Peak fishing seasons vary, but you can catch all game fish year around depending on local weather conditions. Generally tarpon are most plentiful from October through mid December and in June and July. Bonefishing is best from September through January. Permit fishing peaks from August through October and March through June. Grand Slams seem to appear most frequently during the months of May and June.
Experienced and trained tour guides (all fished for a living in their previous life) take guests out to their favorite fishing areas, where they all but guarantee landing prized sportfish. Cost for fishing charters depends on the type of fishing, the size of the boat, number of anglers, and time of year. Fish are caught on a catch and release basis. Serious fishermen should bring both fly and spin tackle, and any additional equipment.
Fishing Licenses for Belize
If you’re going fishing, you need a license.
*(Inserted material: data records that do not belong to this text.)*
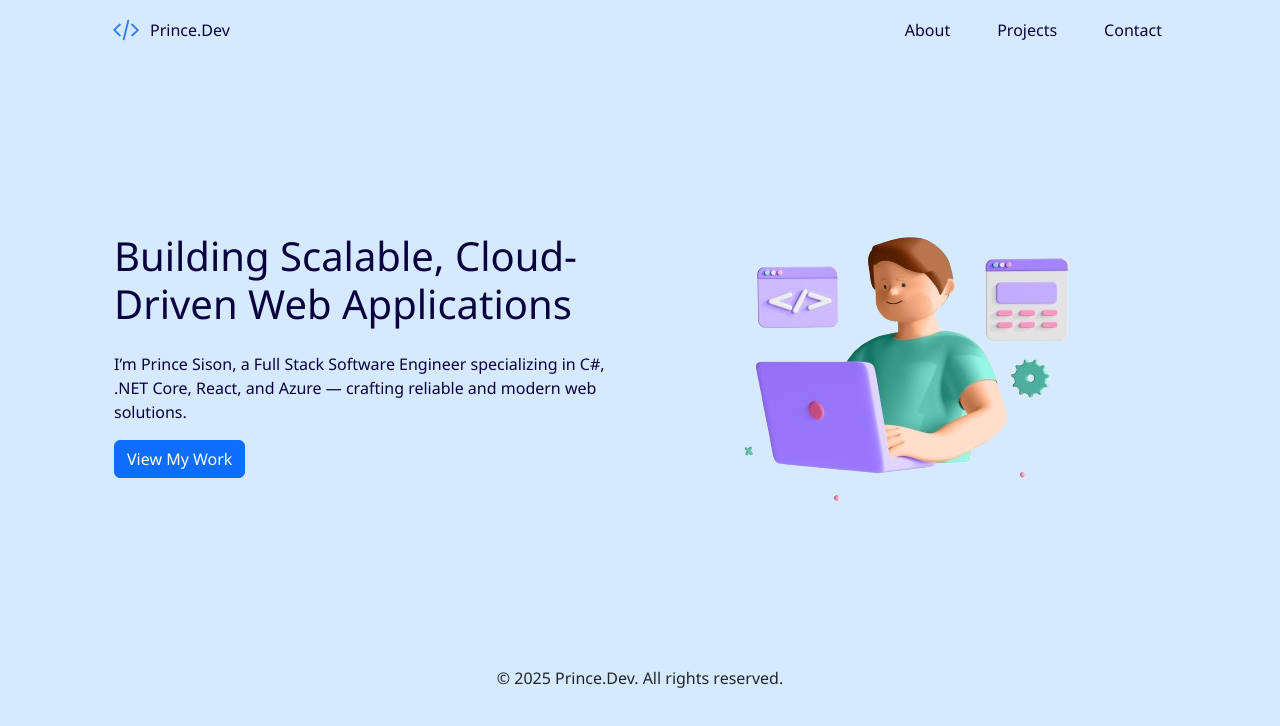
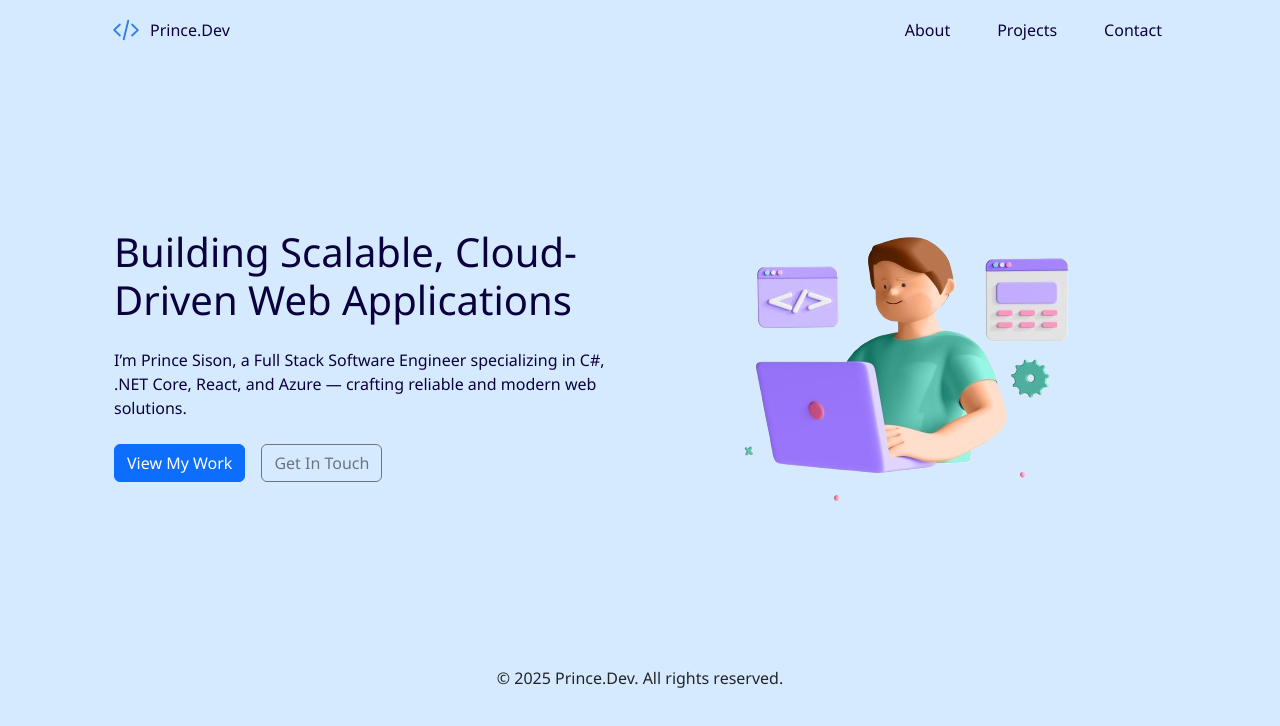
Before and after one commit to prince-sison/prince.dev, a React (Vite) app in the folder client/: page / in a window 1280 px wide. Shown: the top 726 px of the page. Built offline with nearby package versions, Linux system fonts and the light colour scheme.

Commit message:
Add a new button

```diff
--- a/client/src/components/Hero/Hero.scss
+++ b/client/src/components/Hero/Hero.scss
@@ -27,3 +27,9 @@
   // Ensure the image supports transparency
   mix-blend-mode: normal;
 }
+
+.call-to-action {
+  margin-top: 1.5rem;
+  display: flex;
+  gap: 1rem;
+}
--- a/client/src/components/Hero/Hero.tsx
+++ b/client/src/components/Hero/Hero.tsx
@@ -13,9 +13,14 @@ export const Hero = () => {
           Software Engineer specializing in C#, .NET Core, React, and Azure —
           crafting reliable and modern web solutions.
         </p>
-        <Button variant="primary" href="#projects">
-          View My Work
-        </Button>
+        <div className="call-to-action">
+          <Button variant="primary" href="#projects">
+            View My Work
+          </Button>
+          <Button variant="outline-secondary" href="#contact" className="ml-3">
+            Get In Touch
+          </Button>
+        </div>
       </div>
       <img src="/developer_male.png" alt="Hero Image" className="hero-image" />
     </div>
```
Lines whose indentation alone changed are shown as unchanged.
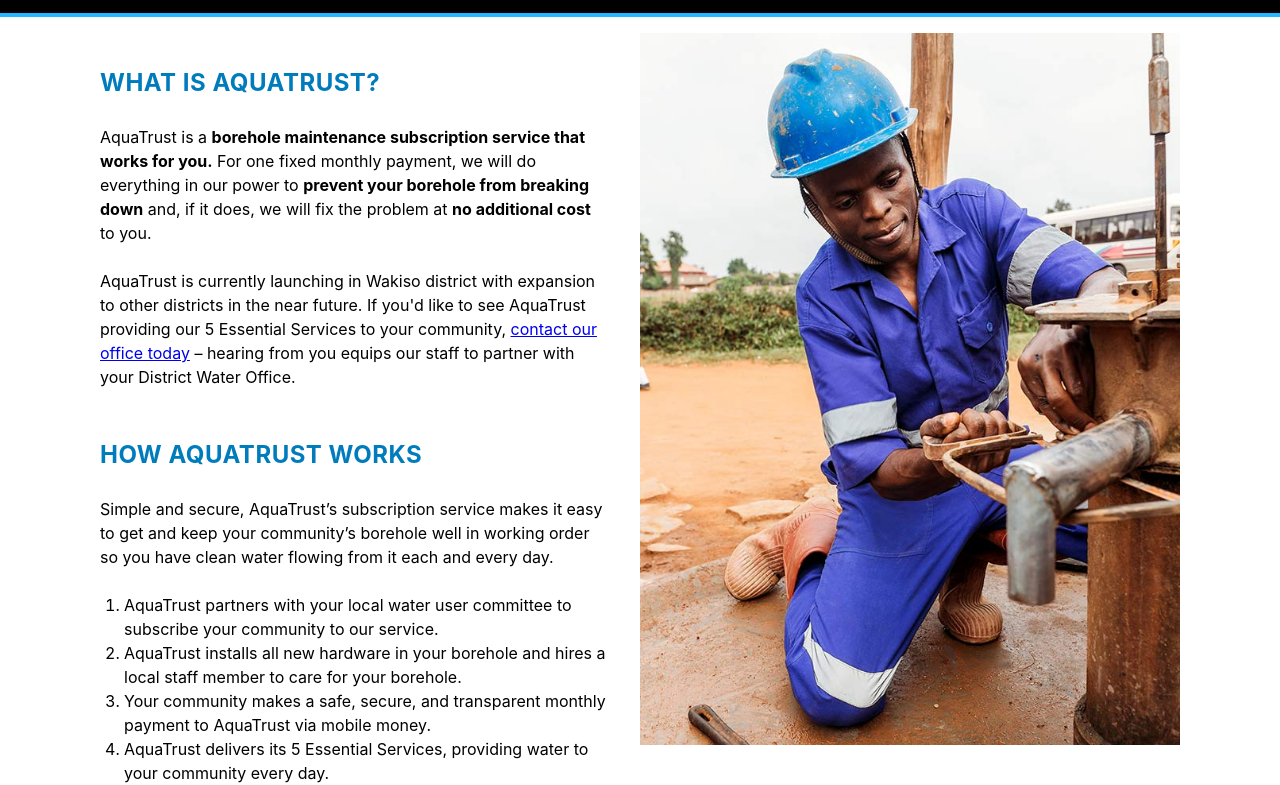
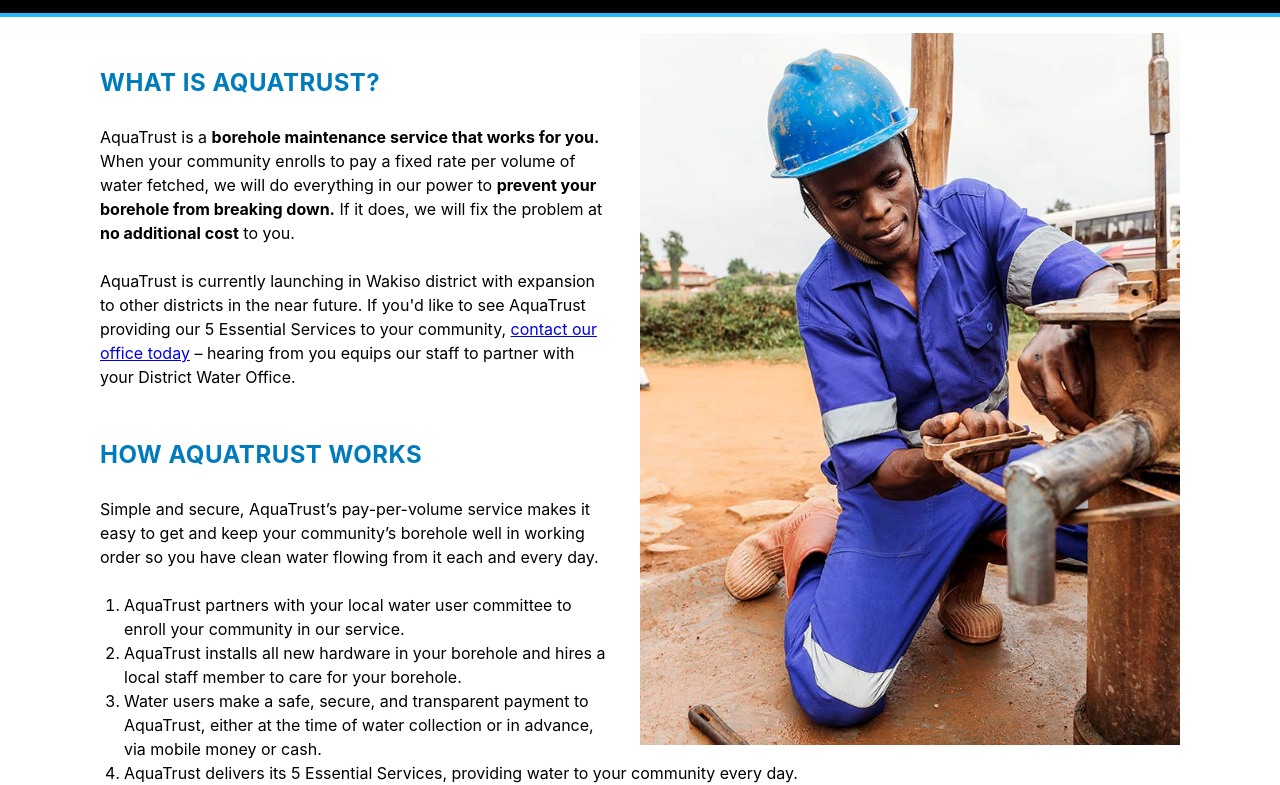
Before and after one commit to Scotchester/aquatrust, a plain HTML site: page index.html in a window 1280 px wide. Shown: the part 169-954 px from the top of the page. Drawn offline with Linux system fonts and the light colour scheme.

Commit message:
Update copy to reflect change to pay-per-volume model

```diff
--- a/index.html
+++ b/index.html
@@ -11,10 +11,7 @@
 </head>
 
 <body>
-    <h1>
-        Borehole maintenance subscription service in Uganda
-        that provides five essential services
-    </h1>
+    <h1>Borehole maintenance service in Uganda that provides five essential services</h1>
 
     <header>
         <img class="logo"
@@ -35,11 +32,10 @@
             <section id="what-is-aquatrust">
                 <h2>What is AquaTrust?</h2>
                 <p>
-                    AquaTrust is a <b>borehole maintenance subscription service
-                    that works for you.</b> For one fixed monthly payment,
-                    we will do everything in our power to <b>prevent your borehole
-                    from breaking down</b> and, if it does, we will fix the problem at
-                    <b>no additional cost</b> to you.
+                    AquaTrust is a <b>borehole maintenance service that works for you.</b>
+                    When your community enrolls to pay a fixed rate per volume of water fetched,
+                    we will do everything in our power to <b>prevent your borehole from breaking down.</b>
+                    If it does, we will fix the problem at <b>no additional cost</b> to you.
                 </p>
 
                 <p>
@@ -77,22 +73,23 @@
             <section id="how-aquatrust-works">
                 <h2>How AquaTrust works</h2>
                 <p>
-                    Simple and secure, AquaTrust’s subscription service makes it easy
+                    Simple and secure, AquaTrust’s pay-per-volume service makes it easy
                     to get and keep your community’s borehole well in working order
                     so you have clean water flowing from it each and every day.
                 </p>
                 <ol>
                     <li>
                         AquaTrust partners with your local water user committee
-                        to subscribe your community to our service.
+                        to enroll your community in our service.
                     </li>
                     <li>
                         AquaTrust installs all new hardware in your borehole
                         and hires a local staff member to care for your borehole.
                     </li>
                     <li>
-                        Your community makes a safe, secure, and transparent
-                        monthly payment to AquaTrust via mobile money.
+                        Water users make a safe, secure, and transparent payment
+                        to AquaTrust, either at the time of water collection or in advance,
+                        via mobile money or cash.
                     </li>
                     <li>
                         AquaTrust delivers its 5 Essential Services,
```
Even if you’re going to be in a boat with someone who is fishing, but you’re not fishing yourself, you still need a license. Even if you’ll be fishing from shore, you need a license. You need a license to catch a fish. Period.
The law is supposed to be in the process of being re-written to eliminate from the licensing requirements fishing from shore, children under a certain age or senior citizens over a certain age, and the requirement that everybody in a boat on which fishing gear is located needs a license. (Right now, the way the law is written if 6 snorkelers go out on a boat and the guide brings along fishing gear to catch fish for lunch, all 6 snorkelers should have a fishing license.)
Even if they eliminate some silly things in the law, you’ll still always need a license for sportfishing, particularly for catch and release.
What kind of fish can I expect to catch?
That’s the question everyone asked, when they get on the boat (so let’s discuss the answer). Belize has some of the best sport fishing around, and most of it can be enjoyed all year long. Some anglers tell us, it is virtually impossible to go fishing in Belize and not catch something. A distinct advantage you have here, is most all the tour operators speak English.
ESTUARIES & MOUTHS OF JUNGLE RIVERS
Are the best known places for their tarpon, black snapper, jack-revalle, cubera, and snook; lagoons and coral flats for their bonefish, permit, triggerfish, and barracuda.
Are best known for thier king macherel, kingfish, jackfish, grouper, barracuda, and snapper.
DEEPER WATERS OFF THE OUTER REEFS & ATOLLS
Are best known for their amberjack, sailfish, shark, wahoo, pompano, blackfin tuna, yellowfin tuna, bonito, dolphinfish, mahi-mahi, and marlin. Species availability varies considerably, depending on the depth and clarity of water, proximity to reefs and rivers, and time of year.